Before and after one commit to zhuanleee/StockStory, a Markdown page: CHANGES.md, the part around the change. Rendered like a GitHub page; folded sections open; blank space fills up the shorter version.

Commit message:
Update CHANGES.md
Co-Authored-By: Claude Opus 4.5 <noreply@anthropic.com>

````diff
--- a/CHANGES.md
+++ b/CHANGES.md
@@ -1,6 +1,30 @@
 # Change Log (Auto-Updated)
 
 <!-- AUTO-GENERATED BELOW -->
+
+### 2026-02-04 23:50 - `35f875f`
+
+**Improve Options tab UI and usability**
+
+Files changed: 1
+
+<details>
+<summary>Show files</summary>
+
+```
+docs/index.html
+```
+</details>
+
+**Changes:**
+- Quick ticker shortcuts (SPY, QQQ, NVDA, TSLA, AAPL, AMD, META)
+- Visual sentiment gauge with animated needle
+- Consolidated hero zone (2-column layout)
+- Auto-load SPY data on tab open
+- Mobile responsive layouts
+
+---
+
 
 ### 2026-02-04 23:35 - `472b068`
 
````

---

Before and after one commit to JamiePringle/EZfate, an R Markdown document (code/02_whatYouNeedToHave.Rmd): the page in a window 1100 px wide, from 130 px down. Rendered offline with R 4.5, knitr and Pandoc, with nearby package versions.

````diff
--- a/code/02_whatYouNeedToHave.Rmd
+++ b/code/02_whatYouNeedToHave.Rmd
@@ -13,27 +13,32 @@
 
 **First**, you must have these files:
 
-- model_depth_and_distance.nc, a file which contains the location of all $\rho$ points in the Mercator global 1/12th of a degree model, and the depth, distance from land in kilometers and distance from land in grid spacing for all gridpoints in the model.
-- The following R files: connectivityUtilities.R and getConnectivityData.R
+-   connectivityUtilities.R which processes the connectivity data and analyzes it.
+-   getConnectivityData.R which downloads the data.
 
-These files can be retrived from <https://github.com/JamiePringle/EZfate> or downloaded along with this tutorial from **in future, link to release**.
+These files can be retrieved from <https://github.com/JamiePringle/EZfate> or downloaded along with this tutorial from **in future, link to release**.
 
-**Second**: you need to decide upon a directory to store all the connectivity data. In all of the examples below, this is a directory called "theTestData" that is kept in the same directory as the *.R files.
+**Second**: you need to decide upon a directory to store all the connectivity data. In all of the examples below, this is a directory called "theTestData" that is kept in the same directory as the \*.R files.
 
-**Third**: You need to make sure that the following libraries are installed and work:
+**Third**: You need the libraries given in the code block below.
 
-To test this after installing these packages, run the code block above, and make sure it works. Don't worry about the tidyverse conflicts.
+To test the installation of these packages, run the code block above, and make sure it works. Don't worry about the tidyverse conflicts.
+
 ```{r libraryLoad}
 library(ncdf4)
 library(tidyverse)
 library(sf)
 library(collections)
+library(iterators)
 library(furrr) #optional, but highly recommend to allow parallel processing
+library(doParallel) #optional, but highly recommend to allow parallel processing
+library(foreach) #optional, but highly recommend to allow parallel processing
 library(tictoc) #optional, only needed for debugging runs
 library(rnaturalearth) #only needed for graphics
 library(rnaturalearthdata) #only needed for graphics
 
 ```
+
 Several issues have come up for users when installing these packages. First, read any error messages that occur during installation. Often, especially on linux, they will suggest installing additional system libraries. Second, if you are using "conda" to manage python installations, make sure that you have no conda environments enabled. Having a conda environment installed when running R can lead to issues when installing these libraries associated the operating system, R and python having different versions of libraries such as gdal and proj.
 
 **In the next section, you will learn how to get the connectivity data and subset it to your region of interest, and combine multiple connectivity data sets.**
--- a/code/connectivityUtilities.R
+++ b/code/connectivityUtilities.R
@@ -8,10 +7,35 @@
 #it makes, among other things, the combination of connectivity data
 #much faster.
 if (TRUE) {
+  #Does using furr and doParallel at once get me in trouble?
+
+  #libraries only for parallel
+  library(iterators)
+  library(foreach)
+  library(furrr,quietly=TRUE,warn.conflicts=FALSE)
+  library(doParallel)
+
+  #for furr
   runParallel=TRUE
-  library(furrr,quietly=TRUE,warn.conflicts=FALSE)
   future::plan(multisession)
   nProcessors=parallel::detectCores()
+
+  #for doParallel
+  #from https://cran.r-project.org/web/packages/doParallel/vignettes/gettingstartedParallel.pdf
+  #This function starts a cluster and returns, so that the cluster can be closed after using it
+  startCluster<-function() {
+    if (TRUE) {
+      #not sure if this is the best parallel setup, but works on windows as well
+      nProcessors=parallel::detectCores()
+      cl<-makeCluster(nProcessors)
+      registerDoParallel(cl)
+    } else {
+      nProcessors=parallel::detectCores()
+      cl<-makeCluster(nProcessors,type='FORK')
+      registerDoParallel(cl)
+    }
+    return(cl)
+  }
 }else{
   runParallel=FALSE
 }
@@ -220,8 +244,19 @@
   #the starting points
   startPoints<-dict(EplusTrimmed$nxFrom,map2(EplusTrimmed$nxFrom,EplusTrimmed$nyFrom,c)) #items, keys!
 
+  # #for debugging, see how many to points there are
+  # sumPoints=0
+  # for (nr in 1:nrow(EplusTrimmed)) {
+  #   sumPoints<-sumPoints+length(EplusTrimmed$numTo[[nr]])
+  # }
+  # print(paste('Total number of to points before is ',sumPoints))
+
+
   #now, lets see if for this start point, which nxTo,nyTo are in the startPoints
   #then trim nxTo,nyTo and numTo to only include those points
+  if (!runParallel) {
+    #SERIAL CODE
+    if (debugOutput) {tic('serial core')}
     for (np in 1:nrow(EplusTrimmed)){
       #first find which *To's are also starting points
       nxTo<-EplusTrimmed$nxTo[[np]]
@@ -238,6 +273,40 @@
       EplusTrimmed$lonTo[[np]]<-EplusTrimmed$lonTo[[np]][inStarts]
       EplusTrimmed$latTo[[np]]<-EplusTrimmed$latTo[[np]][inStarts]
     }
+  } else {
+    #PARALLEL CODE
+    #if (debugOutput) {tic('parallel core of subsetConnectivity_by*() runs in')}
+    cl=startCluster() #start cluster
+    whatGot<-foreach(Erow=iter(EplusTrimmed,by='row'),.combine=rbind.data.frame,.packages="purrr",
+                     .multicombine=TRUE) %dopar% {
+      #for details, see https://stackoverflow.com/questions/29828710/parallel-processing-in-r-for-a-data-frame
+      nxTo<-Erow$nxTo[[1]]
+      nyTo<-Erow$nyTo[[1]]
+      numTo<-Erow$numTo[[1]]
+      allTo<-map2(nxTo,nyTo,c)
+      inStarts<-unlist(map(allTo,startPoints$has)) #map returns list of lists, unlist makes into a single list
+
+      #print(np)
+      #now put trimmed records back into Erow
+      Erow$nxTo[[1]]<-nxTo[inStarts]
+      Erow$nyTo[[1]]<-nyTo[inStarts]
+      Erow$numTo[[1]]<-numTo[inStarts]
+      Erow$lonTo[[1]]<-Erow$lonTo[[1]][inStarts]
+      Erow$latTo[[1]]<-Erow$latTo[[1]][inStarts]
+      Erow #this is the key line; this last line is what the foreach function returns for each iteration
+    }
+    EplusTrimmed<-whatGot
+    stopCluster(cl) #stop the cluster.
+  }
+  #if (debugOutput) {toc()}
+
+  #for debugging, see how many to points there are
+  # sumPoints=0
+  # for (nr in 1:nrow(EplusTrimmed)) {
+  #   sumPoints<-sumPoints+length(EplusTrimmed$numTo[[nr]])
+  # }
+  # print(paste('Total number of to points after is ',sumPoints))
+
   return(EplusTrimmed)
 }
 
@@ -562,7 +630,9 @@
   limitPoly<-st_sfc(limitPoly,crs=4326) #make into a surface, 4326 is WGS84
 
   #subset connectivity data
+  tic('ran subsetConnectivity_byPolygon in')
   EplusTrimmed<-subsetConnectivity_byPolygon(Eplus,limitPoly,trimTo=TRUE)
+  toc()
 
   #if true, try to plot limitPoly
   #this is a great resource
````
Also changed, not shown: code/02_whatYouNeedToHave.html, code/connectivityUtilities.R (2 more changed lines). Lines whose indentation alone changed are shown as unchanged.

[Task to complete] All lines with the word "upon" should be copied from the material above.

[Answer section]
-**Second**: you need to decide upon a directory to store all the connectivity data. In all of the examples below, this is a directory called "theTestData" that is kept in the same directory as the *.R files.
+**Second**: you need to decide upon a directory to store all the connectivity data. In all of the examples below, this is a directory called "theTestData" that is kept in the same directory as the \*.R files.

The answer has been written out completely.